Soundslice is all about syncing audio/video with music notation — but in some cases your audio/video might feature talking and explaining, instead of music. How are you supposed to represent non-musical content in your synced music notation?
Traditionally our users have solved that by creating empty bars in their notation, with a whole rest, and syncing that single bar with whatever portion of their recording was instructional. But we’ve always considered that technique a bit of a dirty workaround. It’s technically not a rest, it’s something completely different!
We finally have a proper solution: something we call “bar commentary.”
This lets you mark sections of audio/video as “commentary,” which will be represented by a light gray labeled section of the music notation. It’s really nice, not only for navigating through a score but for helping underscore what’s being said. Here’s what it looks like:
Here’s how to create bar commentary:
- In your notation software (Sibelius, Finale, Guitar Pro, etc.), create an empty bar wherever the commentary happens.
- Use your notation software to add text above the bar. This is how you specify the commentary bar’s label.
- Make sure the text starts with “sstext:” (without the quotes) and is followed by whatever the label should be. You can put a space after that colon, or not — it works either way.
- Upload your notation file to us. Whenever our importer sees “sstext:”, it’ll strip out that prefix and create a commentary bar with your given label. Note that we ignore whatever music notation (if any) is in commentary bars.
- When you use our sync editor to sync audio/video with your score, just create a single syncpoint for the start of the commentary bar. Its duration will be whatever you specify — from its start syncpoint to the next syncpoint. It can be as short or long as you want, though we suggest breaking up super-long sections into multiple commentary bars, for better navigation.
We realize that “sstext:” seems like a magic incantation. Eventually we’ll have a way of creating these directly on our site, rather than having to use your notation program. It’s pretty fast and easy, though.

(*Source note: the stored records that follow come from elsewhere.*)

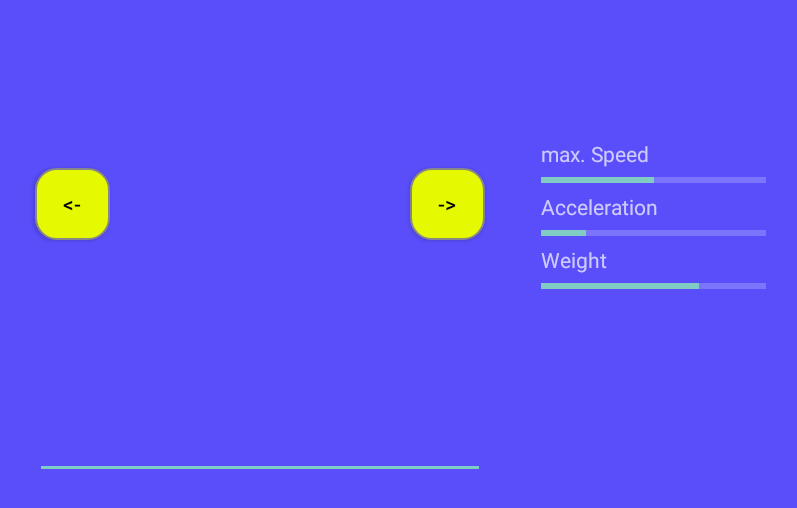
After one commit to rhintersteininger/open-wheels, an Android app: the CustomizationActivity screen opened directly, with no data from a screen before it, on a phone screen of 824 x 412 dp (held sideways). The commit adds this screen. Shown: the top 508 px of the screen, without its empty margins (13-810 px from the left). Run offline under Robolectric (Android 15) with nearby library versions, the phone set to English and light mode, and no system bars.

Commit message:
all layouts and navigation added

```diff
--- a/app/build.gradle
+++ b/app/build.gradle
@@ -23,4 +23,5 @@ dependencies {
     compile fileTree(dir: 'libs', include: ['*.jar'])
     testCompile 'junit:junit:4.12'
     compile 'com.android.support:appcompat-v7:23.3.0'
+    compile 'com.journeyapps:zxing-android-embedded:3.2.0@aar'
 }
--- /dev/null
+++ b/app/src/main/java/com/hintersteininger/ralf/openwheels/CustomizationActivity.java
@@ -0,0 +1,16 @@
+package com.hintersteininger.ralf.openwheels;
+
+import android.app.Activity;
+import android.os.Bundle;
+
+/**
+ * Created by ralf on 19.05.16.
+ */
+public class CustomizationActivity extends Activity {
+
+    @Override
+    protected void onCreate(Bundle savedInstanceState) {
+        super.onCreate(savedInstanceState);
+        this.setContentView(R.layout.customize_activity);
+    }
+}
--- /dev/null
+++ b/app/src/main/res/drawable/button_main.xml
@@ -0,0 +1,20 @@
+<?xml version="1.0" encoding="utf-8"?>
+<shape xmlns:android="http://schemas.android.com/apk/res/android" android:shape="rectangle" >
+    <corners
+        android:radius="14dp"
+        />
+    <solid
+        android:color="@color/colorAccent"
+        />
+
+    <padding
+        android:left="0dp"
+        android:top="0dp"
+        android:right="0dp"
+        android:bottom="0dp"
+        />
+    <stroke
+        android:width="1dp"
+        android:color="#878787"
+        />
+</shape>
--- /dev/null
+++ b/app/src/main/res/layout-land/customize_activity.xml
@@ -0,0 +1,119 @@
+<?xml version="1.0" encoding="utf-8"?>
+<RelativeLayout xmlns:android="http://schemas.android.com/apk/res/android"
+    android:orientation="vertical" android:layout_width="match_parent"
+    android:layout_height="match_parent"
+    android:background="@color/colorPrimary">
+
+    <ImageSwitcher
+        android:layout_width="200dp"
+        android:layout_height="200dp"
+        android:id="@+id/imageSwitcher"
+        android:layout_gravity="center_horizontal"
+        android:layout_marginTop="40dp"
+        android:layout_alignParentTop="true"
+        android:layout_toRightOf="@+id/button2"
+        android:layout_toEndOf="@+id/button2" />
+
+    <Button
+        android:layout_width="50dp"
+        android:layout_height="wrap_content"
+        android:text="->"
+        android:id="@+id/button"
+        android:background="@drawable/button_main"
+        android:textColor="#000"
+        android:layout_marginTop="72dp"
+        android:layout_alignTop="@+id/imageSwitcher"
+        android:layout_toRightOf="@+id/imageSwitcher"
+        android:layout_toEndOf="@+id/imageSwitcher" />
+
+    <Button
+        android:layout_width="50dp"
+        android:layout_height="wrap_content"
+        android:text="&lt;-"
+        android:id="@+id/button2"
+        android:background="@drawable/button_main"
+        android:textColor="#000"
+        android:layout_alignTop="@+id/button"
+        android:layout_alignParentLeft="true"
+        android:layout_alignParentStart="true"
+        android:layout_marginLeft="32dp"
+        android:layout_marginStart="32dp" />
+
+    <EditText
+        android:layout_width="wrap_content"
+        android:layout_height="wrap_content"
+        android:id="@+id/editText"
+        android:layout_below="@+id/imageSwitcher"
+        android:layout_alignLeft="@+id/button2"
+        android:layout_alignStart="@+id/button2"
+        android:layout_marginTop="34dp"
+        android:layout_alignRight="@+id/button"
+        android:layout_alignEnd="@+id/button" />
+
+    <TextView
+        android:layout_width="wrap_content"
+        android:layout_height="wrap_content"
+        android:text="max. Speed"
+        android:id="@+id/textView_customize_speed"
+        android:layout_marginLeft="37dp"
+        android:layout_marginStart="37dp"
+        android:layout_above="@+id/progressBar_customize_speed"
+        android:layout_toRightOf="@+id/editText"
+        android:layout_toEndOf="@+id/editText" />
+
+    <TextView
+        android:layout_width="wrap_content"
+        android:layout_height="wrap_content"
+        android:text="Acceleration"
+        android:id="@+id/textView_customize_acceleration"
+        android:layout_below="@+id/progressBar_customize_speed"
+        android:layout_alignLeft="@+id/progressBar_customize_speed"
+        android:layout_alignStart="@+id/progressBar_customize_speed" />
+
+    <TextView
+        android:layout_width="wrap_content"
+        android:layout_height="wrap_content"
+        android:text="Weight"
+        android:id="@+id/textView_customize_weight"
+        android:layout_below="@+id/progressBar_customize_acceleration"
+        android:layout_alignLeft="@+id/progressBar_customize_acceleration"
+        android:layout_alignStart="@+id/progressBar_customize_acceleration" />
+
+    <ProgressBar
+        style="?android:attr/progressBarStyleHorizontal"
+        android:layout_width="150dp"
+        android:layout_height="wrap_content"
+        android:id="@+id/progressBar_customize_speed"
+        android:max="100"
+        android:indeterminate="false"
+        android:progress="50"
+        android:layout_alignTop="@+id/button"
+        android:layout_alignLeft="@+id/textView_customize_speed"
+        android:layout_alignStart="@+id/textView_customize_speed" />
+
+    <ProgressBar
+        style="?android:attr/progressBarStyleHorizontal"
+        android:layout_width="wrap_content"
+        android:layout_height="wrap_content"
+        android:id="@+id/progressBar_customize_acceleration"
+        android:layout_alignRight="@+id/progressBar_customize_speed"
+        android:layout_alignEnd="@+id/progressBar_customize_speed"
+        android:layout_below="@+id/textView_customize_acceleration"
+        android:layout_alignLeft="@+id/textView_customize_acceleration"
+        android:layout_alignStart="@+id/textView_customize_acceleration"
+        android:max="100"
+        android:progress="20"
+        android:indeterminate="false" />
+
+    <ProgressBar
+        style="?android:attr/progressBarStyleHorizontal"
+        android:layout_width="150dp"
+        android:layout_height="wrap_content"
+        android:id="@+id/progressBar_customize_weight"
+        android:max="100"
+        android:progress="70"
+        android:indeterminate="false"
+        android:layout_below="@+id/textView_customize_weight"
+        android:layout_alignLeft="@+id/progressBar_customize_acceleration" />
+
+</RelativeLayout>
--- a/app/src/main/res/values/colors.xml
+++ b/app/src/main/res/values/colors.xml
@@ -1,6 +1,6 @@
 <?xml version="1.0" encoding="utf-8"?>
 <resources>
-    <color name="colorPrimary">#3F51B5</color>
+    <color name="colorPrimary">#594efa</color>
     <color name="colorPrimaryDark">#303F9F</color>
-    <color name="colorAccent">#FF4081</color>
+    <color name="colorAccent">#e5fa00</color>
 </resources>
```
Also changed, not shown: app/src/main/AndroidManifest.xml (+11 -2 lines), app/src/main/java/com/hintersteininger/ralf/openwheels/LobbyActivity.java (added, +30 -0 lines), app/src/main/java/com/hintersteininger/ralf/openwheels/MainActivity.java (+15 -0 lines), app/src/main/java/com/hintersteininger/ralf/openwheels/Preferences.java (added, +27 -0 lines), app/src/main/res/layout-land/activity_main.xml (added, +36 -0 lines), app/src/main/res/layout-land/controller_activity.xml (added, +28 -0 lines), app/src/main/res/layout-land/lobby_activity.xml (added, +52 -0 lines), app/src/main/res/layout/activity_main.xml (deleted, +0 -16 lines), app/src/main/res/xml/prefs.xml (added, +14 -0 lines).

A score can have as many commentary bars as you’d like. They can be next to each other, or they can be sprinkled throughout the score, or both. Have at it!